Defendant next argued that the district court improperly conflated the standards under U.S.S.G. § 2D1.1(b)(1)–which provides for a two-level increase if a dangerous weapon, including a firearm, “was possessed”–and U.S.S.G. § 5C1.2(a)(2)–the “safety-valve” provision that permits a district court to impose a sentence without regard to an otherwise-applicable mandatory minimum if certain criteria are satisfied, including if the defendant did not “possess a firearm  . . . in connection with the offense”– when it denied him safety-valve relief after finding that he was subject to a two-level enhancement for possessing a firearm.

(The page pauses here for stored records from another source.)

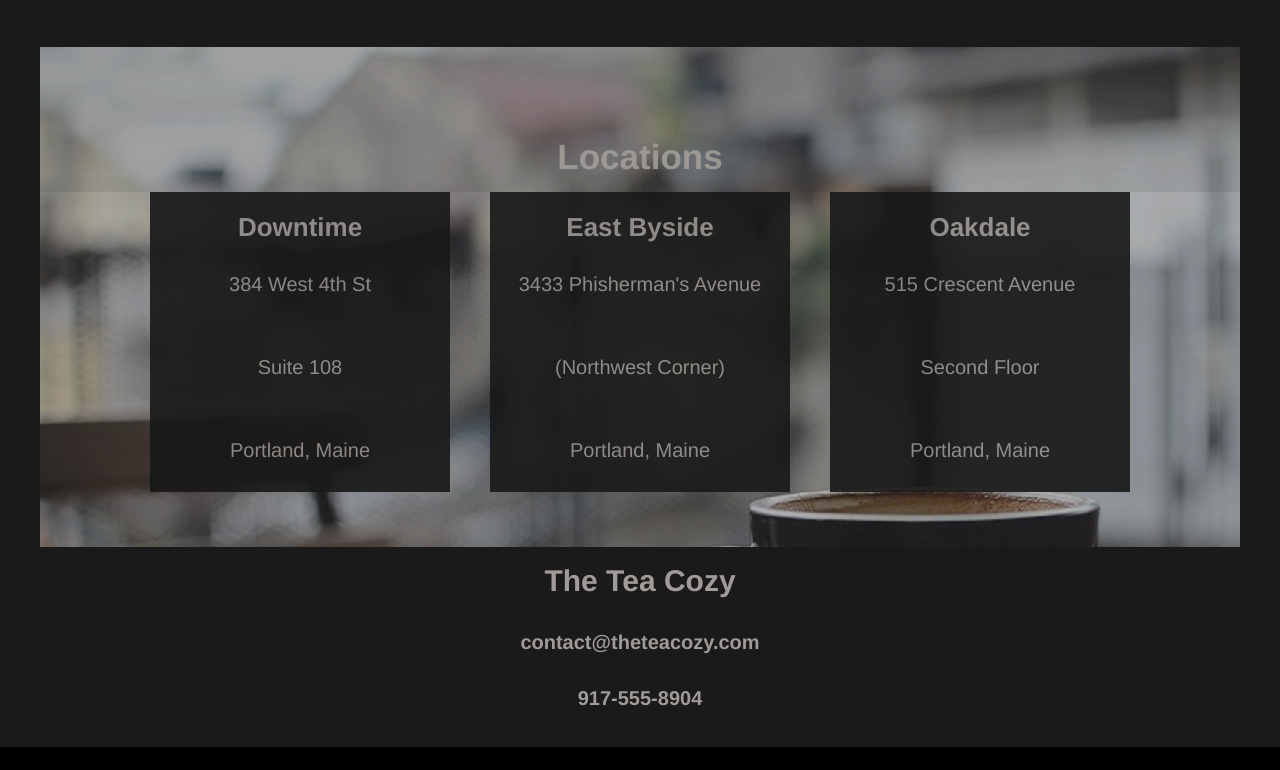
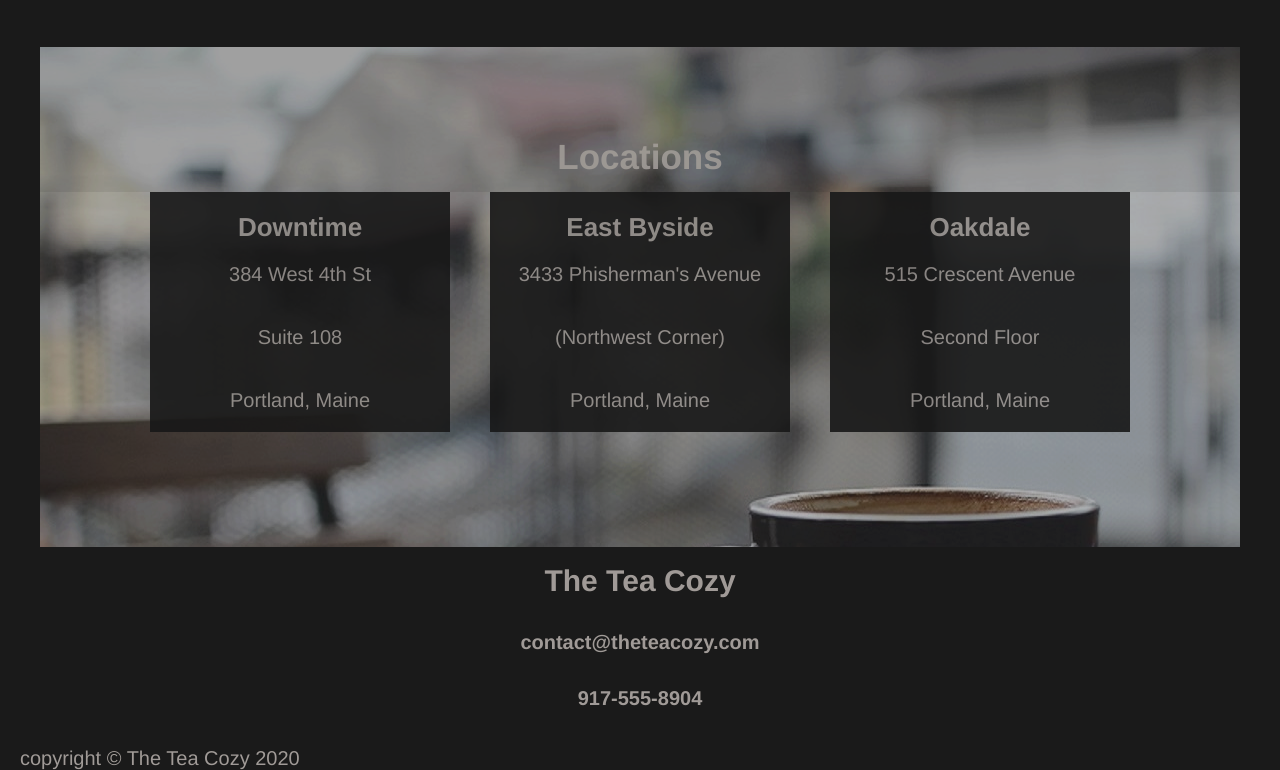
Before and after one commit to MahmoudAliEng/Tea-Cozy, a plain HTML site: page index.html in a window 1280 px wide. Shown: the part 1487-2257 px from the top of the page. Before the commit the page ends 2234 px from the top, so only its background shows below. Drawn offline with Linux system fonts and the light colour scheme.

Commit message:
Adding and styling the footer

```diff
--- a/index.html
+++ b/index.html
@@ -154,6 +154,7 @@
             <!-- < -->
 
         </section>
+
         <section class="contact">
             <div class="contact-title">
                 <h2>The Tea Cozy</h2>
@@ -165,6 +166,12 @@
                 <h5>917-555-8904</h5>
             </div>
         </section>
+
+        <footer>
+            <div class="footer-text">
+                <h5>copyright © The Tea Cozy 2020</h5>
+            </div>
+        </footer>
     </main>
 </body>
 
--- a/style.css
+++ b/style.css
@@ -215,25 +215,39 @@ main {
 
 .location-container p{
 
-    padding: 30px 0;
+    padding: 20px 0;
     font-size: 20px;
+    font-weight: 400;
 }
 
 .contact {
     margin: 0px auto;
     display: flex;
     height:  200px;
+    width: 1200px;
     flex-direction: column;
     justify-content: space-around;
     text-align: center;
     padding-bottom: 20px;
+
 }
 
 .contact h2 {
     font-size: 30px;
-
 }
 
 .contact h5 {
     font-size: 20px;
 }
+
+footer {
+    margin-left: 20px;
+    width: 100%;
+
+}
+
+footer h5 {
+    font-size: 20px;
+    font-weight: 500;
+    text-align: left;
+}
```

The Court agreed that there is “daylight” between the standards under § 2D1.1(b)(1) and § 5C1.2(a)(2).  While a defendant must show that it is “clearly improbable” the gun was connected to the offense to prevent application of § 2D1.1(b)(1), he need only “tip the scale towards improbability–a lighter burden” to qualify for safety valve relief.  The Court also agreed that application of the firearm enhancement does not necessarily preclude safety-valve relief.  But, the Court nonetheless affirmed because, on the record, the district court’s factual findings under § 2D1.1(b)(1) foreclosed relief under § 5C1.2(a)(2).  There is overlap between § 2D1.1(b) and § 5C1.2(a)(2), and that overlap results from the common issue of connectivity.  A § 2D1.1(b)(1) factual finding that there is a connection between the firearm and the offense, if supported by the record, means that the defendant cannot satisfy § 5C1.2(a)(2).